(WORK ITEM): Whenever a line contains the string "Product", copy it out of the entries.

(Collection entries)

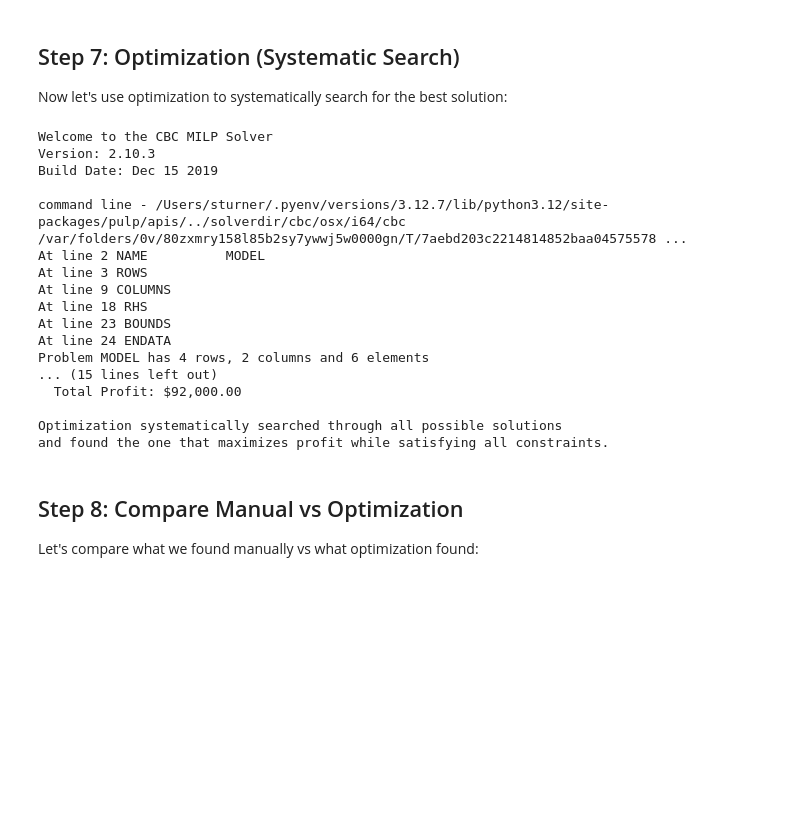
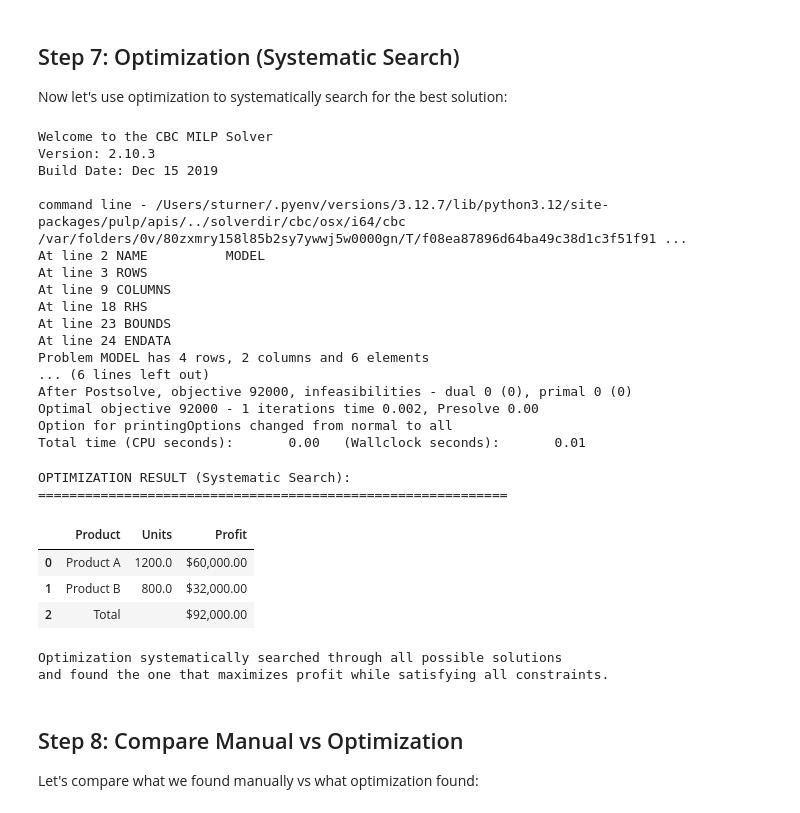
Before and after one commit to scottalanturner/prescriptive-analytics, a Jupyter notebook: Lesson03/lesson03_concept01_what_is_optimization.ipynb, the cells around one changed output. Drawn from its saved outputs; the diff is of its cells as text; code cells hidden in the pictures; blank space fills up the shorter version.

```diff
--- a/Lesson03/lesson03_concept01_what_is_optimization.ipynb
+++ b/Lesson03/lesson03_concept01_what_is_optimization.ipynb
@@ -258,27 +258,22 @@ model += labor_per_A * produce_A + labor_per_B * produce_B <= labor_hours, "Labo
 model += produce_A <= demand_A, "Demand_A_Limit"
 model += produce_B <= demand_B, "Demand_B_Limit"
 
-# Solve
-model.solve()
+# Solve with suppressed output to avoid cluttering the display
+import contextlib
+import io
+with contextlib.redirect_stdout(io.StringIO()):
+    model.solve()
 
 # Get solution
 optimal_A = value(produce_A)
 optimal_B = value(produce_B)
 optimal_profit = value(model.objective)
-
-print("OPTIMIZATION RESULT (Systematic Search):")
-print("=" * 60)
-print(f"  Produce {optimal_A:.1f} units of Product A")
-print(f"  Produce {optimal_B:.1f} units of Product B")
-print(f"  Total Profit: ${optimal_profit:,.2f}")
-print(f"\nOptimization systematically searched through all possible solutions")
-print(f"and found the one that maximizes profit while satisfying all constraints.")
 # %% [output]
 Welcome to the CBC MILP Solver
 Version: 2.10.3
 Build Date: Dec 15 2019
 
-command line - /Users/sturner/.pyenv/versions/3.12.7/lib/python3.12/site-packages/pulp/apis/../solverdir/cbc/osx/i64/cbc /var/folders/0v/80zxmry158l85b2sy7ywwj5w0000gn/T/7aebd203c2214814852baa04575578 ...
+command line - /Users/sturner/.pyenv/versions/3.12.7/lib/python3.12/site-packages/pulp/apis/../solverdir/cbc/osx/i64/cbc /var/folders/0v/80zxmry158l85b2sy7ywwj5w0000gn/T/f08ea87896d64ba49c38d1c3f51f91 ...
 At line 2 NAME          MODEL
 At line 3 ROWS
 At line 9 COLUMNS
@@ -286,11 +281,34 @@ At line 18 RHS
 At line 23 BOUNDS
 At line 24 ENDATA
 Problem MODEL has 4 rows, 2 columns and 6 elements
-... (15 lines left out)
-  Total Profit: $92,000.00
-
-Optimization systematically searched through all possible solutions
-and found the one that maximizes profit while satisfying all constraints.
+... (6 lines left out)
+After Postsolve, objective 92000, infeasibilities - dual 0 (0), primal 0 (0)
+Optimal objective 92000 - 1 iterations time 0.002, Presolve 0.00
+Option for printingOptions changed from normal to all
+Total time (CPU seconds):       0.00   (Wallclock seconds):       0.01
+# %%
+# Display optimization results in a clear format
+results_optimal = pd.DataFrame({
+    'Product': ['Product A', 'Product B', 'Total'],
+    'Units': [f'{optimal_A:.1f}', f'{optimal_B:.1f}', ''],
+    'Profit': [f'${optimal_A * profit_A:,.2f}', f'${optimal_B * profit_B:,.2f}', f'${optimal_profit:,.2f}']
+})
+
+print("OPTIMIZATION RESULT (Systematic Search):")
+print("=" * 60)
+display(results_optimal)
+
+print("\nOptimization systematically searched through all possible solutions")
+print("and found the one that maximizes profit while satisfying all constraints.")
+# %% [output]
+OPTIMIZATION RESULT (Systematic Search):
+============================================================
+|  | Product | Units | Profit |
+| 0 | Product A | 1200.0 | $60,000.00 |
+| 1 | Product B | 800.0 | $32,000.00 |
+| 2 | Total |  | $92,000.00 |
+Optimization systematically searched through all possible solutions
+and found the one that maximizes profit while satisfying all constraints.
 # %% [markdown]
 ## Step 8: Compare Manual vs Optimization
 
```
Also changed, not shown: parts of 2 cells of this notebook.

(RESULT BELOW):
-print(f"  Produce {optimal_A:.1f} units of Product A")
-print(f"  Produce {optimal_B:.1f} units of Product B")
+    'Product': ['Product A', 'Product B', 'Total'],
+|  | Product | Units | Profit |
+| 0 | Product A | 1200.0 | $60,000.00 |
+| 1 | Product B | 800.0 | $32,000.00 |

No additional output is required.